There is a lot of confusion in the public’s mind about pensions in general and public pensions in particular. While the issues are complex, they are not recondite. Therefore, it might be useful to provide information about public pensions. For now, let’s just deal with the basics.
Most Illinois taxpayers are aware that the state is in arrears to its pension systems to the tune of $100 billion. Basically, the state of Illinois has a constitutional obligation to fund five pension funds, i.e., Teachers Retirement System (TRS), State University Retirement System (SURS), State Employee Retirement System (SERS). General Assembly Retirement System (GERS), and finally, the Judicial Retirement System (JURS).
(It should be noted that there are many other public retirement systems, such as those covering Chicago teachers, and local police and fire personnel for which the state has no obligation.)
Each of the five pension systems have somewhat different rules and benefit schedules. Therefore, in the interests of time and space, let us just deal with one — TRS, which is by far the largest.
TRS covers public elementary and high school teachers employed in Illinois, but outside the city of Chicago. Teaching personnel contribute 9.5% from each paycheck to TRS, together with school districts, and the state of Illinois. TRS invests these monies in a variety of investments that contribute to the pool of money used to pay retirees.
For many decades the state did not make its full contribution to these funds. As a matter of fact, the state even declared “pension holidays” in which no contributions were made. In doing so the legislature was well aware of its constitutional obligations, and the fact that the state had to pay interest on the moneys not contributed.

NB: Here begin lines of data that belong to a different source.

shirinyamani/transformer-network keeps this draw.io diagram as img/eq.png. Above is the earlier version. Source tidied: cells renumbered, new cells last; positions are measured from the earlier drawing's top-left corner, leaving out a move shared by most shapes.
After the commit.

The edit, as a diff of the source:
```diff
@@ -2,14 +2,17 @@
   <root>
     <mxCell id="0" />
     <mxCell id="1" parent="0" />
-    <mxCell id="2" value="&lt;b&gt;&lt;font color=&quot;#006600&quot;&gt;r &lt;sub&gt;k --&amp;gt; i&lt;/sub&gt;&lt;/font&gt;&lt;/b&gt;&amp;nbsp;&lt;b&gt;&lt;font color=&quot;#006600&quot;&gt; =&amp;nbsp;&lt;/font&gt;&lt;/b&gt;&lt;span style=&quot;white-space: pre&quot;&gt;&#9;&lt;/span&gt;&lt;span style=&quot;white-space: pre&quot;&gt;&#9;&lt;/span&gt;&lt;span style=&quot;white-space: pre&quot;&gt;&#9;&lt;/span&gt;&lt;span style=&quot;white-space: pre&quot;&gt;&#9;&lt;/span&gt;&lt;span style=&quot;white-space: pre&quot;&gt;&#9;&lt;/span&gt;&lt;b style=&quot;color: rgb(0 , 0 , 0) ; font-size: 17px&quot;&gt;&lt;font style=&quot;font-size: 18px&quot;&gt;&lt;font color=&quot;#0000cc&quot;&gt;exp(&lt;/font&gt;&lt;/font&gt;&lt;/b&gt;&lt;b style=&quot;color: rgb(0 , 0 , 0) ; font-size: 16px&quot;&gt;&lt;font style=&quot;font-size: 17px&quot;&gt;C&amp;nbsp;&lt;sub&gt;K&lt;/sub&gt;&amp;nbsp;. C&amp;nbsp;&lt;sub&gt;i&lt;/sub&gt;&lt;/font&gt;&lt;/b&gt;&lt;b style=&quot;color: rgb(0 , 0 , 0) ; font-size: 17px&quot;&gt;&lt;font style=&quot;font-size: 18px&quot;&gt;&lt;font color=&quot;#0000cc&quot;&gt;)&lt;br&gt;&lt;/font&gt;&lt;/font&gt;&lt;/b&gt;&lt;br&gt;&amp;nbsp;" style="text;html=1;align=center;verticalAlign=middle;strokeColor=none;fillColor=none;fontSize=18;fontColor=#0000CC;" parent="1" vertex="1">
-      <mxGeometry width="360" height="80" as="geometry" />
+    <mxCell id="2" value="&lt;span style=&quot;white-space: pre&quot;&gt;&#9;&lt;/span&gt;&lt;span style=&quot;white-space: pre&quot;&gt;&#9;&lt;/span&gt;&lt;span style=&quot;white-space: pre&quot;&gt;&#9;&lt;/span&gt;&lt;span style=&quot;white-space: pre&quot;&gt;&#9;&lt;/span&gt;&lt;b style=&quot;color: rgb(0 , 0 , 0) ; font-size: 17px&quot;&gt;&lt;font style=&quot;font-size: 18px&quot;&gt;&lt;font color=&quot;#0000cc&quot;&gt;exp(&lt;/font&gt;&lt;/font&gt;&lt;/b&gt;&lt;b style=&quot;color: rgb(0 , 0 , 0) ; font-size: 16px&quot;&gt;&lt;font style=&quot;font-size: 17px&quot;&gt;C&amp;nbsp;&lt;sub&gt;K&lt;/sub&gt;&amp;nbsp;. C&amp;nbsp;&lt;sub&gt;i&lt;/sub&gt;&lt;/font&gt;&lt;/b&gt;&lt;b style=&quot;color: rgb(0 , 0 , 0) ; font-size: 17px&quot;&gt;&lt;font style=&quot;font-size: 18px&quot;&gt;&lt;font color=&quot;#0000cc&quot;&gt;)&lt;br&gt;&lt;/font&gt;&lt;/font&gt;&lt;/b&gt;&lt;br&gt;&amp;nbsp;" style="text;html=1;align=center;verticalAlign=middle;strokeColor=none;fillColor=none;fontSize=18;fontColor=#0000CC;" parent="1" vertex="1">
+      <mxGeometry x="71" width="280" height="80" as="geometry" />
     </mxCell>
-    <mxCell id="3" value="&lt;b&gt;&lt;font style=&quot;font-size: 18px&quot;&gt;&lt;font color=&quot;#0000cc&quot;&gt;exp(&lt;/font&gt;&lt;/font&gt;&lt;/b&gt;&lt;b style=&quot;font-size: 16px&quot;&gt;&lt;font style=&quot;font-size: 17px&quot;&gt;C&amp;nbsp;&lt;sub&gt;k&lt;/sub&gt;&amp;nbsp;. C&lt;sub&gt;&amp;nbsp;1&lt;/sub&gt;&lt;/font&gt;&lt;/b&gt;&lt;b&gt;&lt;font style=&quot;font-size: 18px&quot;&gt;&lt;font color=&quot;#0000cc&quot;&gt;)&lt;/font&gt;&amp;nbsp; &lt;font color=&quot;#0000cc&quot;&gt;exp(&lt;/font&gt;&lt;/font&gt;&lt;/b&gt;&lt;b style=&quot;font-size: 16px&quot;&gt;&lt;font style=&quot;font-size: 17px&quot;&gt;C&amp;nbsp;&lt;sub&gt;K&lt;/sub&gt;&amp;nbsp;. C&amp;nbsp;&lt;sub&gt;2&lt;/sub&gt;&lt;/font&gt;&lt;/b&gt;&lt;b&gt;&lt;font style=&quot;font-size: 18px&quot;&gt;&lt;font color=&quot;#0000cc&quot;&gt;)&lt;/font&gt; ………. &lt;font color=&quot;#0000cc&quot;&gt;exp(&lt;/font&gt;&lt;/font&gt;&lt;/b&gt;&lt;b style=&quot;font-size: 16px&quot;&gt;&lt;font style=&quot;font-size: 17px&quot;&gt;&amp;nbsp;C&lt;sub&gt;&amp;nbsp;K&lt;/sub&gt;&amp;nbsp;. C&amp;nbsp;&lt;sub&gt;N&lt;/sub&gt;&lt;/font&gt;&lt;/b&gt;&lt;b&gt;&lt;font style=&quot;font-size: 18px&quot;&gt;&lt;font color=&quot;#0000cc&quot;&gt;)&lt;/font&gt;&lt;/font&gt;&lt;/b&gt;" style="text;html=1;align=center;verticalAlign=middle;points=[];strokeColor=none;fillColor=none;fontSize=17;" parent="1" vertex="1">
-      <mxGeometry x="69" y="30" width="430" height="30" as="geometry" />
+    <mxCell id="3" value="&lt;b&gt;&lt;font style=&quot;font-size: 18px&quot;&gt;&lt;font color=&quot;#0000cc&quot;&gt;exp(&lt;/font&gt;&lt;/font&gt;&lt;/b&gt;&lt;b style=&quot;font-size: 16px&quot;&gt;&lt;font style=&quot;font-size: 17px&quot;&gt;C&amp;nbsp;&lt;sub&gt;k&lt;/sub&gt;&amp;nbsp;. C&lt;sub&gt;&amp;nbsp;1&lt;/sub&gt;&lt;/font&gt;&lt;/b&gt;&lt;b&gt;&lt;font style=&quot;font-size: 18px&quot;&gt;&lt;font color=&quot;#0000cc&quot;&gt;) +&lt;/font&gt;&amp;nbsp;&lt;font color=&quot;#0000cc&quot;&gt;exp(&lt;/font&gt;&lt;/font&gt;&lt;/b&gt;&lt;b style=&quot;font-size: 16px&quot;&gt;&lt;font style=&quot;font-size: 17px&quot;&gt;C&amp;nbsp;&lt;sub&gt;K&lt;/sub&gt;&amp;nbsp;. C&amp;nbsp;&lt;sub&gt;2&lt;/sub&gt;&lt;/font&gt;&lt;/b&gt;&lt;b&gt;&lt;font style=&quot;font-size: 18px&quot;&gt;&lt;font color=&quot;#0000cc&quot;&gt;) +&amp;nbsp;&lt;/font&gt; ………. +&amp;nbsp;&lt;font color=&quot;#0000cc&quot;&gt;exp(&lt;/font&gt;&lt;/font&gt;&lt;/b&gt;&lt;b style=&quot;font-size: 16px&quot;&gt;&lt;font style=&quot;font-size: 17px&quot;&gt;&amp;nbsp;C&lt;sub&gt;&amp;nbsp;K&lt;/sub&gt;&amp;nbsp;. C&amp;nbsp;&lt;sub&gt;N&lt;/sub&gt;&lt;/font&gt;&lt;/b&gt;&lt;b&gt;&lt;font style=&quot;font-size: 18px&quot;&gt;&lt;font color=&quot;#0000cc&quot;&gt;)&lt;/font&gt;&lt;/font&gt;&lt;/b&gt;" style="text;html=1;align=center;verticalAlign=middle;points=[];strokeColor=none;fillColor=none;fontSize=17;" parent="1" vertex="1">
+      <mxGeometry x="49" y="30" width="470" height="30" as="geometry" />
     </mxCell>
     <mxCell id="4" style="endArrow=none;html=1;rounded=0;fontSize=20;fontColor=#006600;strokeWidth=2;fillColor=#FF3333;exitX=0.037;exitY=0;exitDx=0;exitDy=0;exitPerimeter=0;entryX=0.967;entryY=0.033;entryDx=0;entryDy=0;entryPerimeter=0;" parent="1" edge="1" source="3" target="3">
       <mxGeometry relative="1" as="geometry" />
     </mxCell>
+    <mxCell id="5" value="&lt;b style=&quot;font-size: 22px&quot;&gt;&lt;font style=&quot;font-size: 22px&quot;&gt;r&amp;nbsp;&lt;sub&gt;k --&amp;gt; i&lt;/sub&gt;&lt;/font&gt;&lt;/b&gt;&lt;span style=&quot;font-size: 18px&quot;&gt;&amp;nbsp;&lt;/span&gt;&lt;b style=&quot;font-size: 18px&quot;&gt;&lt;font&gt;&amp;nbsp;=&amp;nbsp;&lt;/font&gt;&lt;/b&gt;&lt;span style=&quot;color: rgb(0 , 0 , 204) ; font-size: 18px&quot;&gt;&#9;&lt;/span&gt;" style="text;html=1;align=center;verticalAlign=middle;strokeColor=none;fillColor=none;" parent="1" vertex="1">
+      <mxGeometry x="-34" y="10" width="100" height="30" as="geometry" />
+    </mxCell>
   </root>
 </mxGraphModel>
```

The logical question is, “Why would the legislature act in such a reckless fashion?” The reason is quite simple: The 3% flat tax, enacted in 1970, never produced enough revenue to enable the state to pay both its vendors and its pension obligations.
What the legislators should have done was to raise taxes to pay for schools, roads, prisons, etc., but that would have raised the ire of taxpayers. So what is a poor legislator to do? Voters will notice if he raises taxes, but few will care if he shortchanges the state pension systems.
Taking the path of least resistance, he used the pension funds as a credit card and pushed off repaying the funds into the distant future.
The future has arrived; the bill has come due.